Action item: Among the records below, which lines contain the string "Coming"? Report them.

======

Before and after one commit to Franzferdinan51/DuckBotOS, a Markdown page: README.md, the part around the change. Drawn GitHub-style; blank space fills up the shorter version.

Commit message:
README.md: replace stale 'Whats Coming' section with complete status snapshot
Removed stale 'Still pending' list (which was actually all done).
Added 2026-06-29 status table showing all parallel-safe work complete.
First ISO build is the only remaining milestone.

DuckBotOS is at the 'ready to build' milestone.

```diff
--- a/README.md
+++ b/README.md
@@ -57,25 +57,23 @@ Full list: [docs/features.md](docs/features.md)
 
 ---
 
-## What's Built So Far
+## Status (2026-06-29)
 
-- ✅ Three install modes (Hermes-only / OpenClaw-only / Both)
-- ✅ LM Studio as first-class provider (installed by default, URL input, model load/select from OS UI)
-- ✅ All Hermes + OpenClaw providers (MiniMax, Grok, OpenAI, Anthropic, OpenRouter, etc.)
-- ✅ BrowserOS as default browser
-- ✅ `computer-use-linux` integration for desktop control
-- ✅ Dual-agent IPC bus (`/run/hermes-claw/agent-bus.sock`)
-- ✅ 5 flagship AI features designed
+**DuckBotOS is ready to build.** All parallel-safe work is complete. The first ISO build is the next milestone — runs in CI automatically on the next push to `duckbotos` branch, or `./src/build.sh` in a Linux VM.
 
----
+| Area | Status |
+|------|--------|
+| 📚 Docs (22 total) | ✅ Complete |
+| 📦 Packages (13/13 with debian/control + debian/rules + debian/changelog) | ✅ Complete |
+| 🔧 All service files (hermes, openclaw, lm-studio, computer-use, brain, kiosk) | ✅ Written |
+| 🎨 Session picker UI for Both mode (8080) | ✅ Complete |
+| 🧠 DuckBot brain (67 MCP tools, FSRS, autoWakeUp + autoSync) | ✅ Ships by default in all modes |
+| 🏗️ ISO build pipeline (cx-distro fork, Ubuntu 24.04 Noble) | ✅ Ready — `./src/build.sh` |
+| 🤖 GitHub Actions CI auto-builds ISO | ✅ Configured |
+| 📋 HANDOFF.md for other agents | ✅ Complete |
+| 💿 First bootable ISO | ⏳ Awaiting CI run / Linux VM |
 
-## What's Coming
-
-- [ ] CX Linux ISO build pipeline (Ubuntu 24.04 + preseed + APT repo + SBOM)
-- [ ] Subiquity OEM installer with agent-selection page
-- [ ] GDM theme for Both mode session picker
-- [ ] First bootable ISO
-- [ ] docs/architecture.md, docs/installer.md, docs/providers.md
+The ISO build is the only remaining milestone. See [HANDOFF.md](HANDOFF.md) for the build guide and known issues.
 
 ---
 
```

======

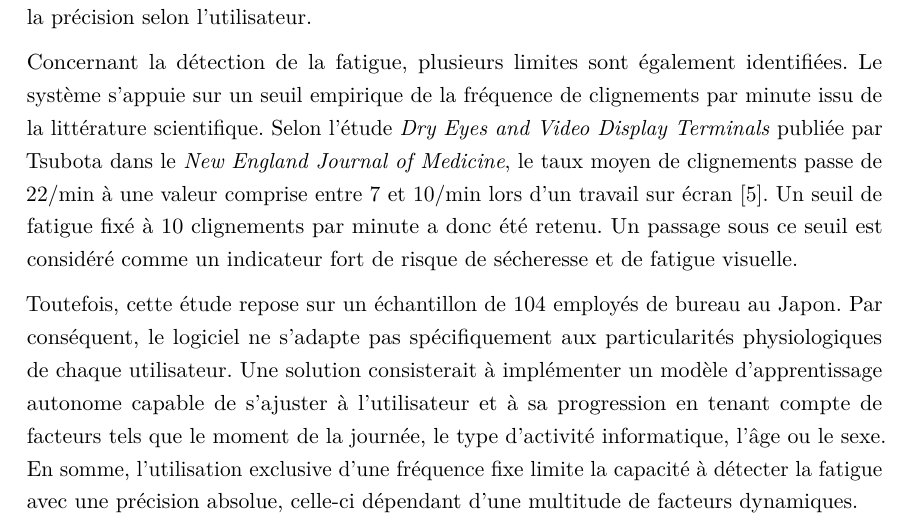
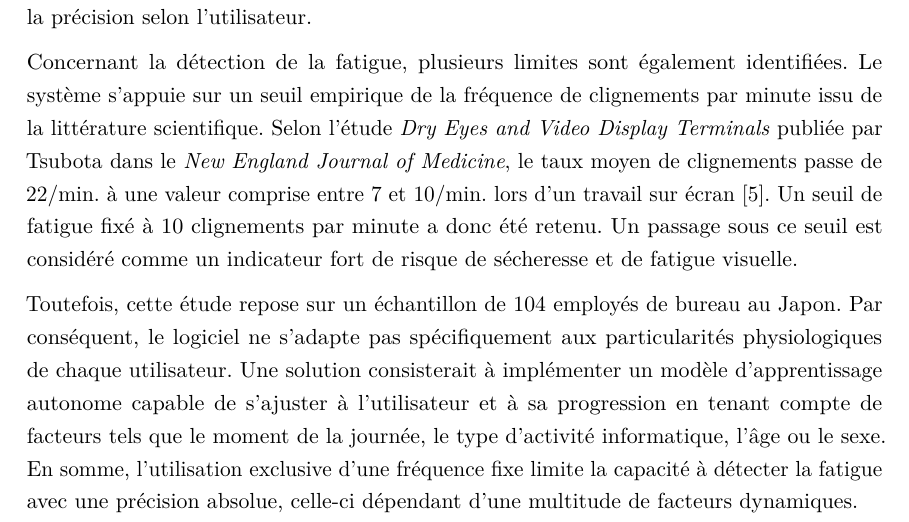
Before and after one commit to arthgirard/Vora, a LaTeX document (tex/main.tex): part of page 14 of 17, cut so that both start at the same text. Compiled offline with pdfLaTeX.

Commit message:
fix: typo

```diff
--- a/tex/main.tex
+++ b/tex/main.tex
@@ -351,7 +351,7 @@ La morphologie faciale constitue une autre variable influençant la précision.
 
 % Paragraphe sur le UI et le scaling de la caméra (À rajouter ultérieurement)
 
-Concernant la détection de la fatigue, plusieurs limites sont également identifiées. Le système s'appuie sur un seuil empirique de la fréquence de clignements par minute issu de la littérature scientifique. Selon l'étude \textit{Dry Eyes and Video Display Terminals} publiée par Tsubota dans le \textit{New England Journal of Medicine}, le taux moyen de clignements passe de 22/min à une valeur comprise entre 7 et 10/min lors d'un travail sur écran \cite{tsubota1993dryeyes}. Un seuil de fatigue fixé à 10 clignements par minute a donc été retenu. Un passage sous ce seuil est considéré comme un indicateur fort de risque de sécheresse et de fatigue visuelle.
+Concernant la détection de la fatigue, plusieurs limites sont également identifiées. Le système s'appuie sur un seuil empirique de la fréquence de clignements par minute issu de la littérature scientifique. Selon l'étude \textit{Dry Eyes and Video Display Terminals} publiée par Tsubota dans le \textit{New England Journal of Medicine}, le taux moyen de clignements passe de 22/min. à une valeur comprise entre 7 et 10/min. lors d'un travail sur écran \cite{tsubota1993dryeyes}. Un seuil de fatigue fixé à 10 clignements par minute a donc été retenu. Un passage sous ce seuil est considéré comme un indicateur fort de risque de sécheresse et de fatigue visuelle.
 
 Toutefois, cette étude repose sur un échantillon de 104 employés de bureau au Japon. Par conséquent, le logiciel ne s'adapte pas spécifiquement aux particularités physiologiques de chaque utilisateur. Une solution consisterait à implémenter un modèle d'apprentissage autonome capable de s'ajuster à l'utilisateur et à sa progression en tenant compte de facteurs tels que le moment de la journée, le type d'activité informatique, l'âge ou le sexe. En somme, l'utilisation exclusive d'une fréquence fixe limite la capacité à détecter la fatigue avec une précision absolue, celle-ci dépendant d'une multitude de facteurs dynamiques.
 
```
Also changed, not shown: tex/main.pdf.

======

Solution to this problem:
README.md: replace stale 'Whats Coming' section with complete status snapshot
-## What's Coming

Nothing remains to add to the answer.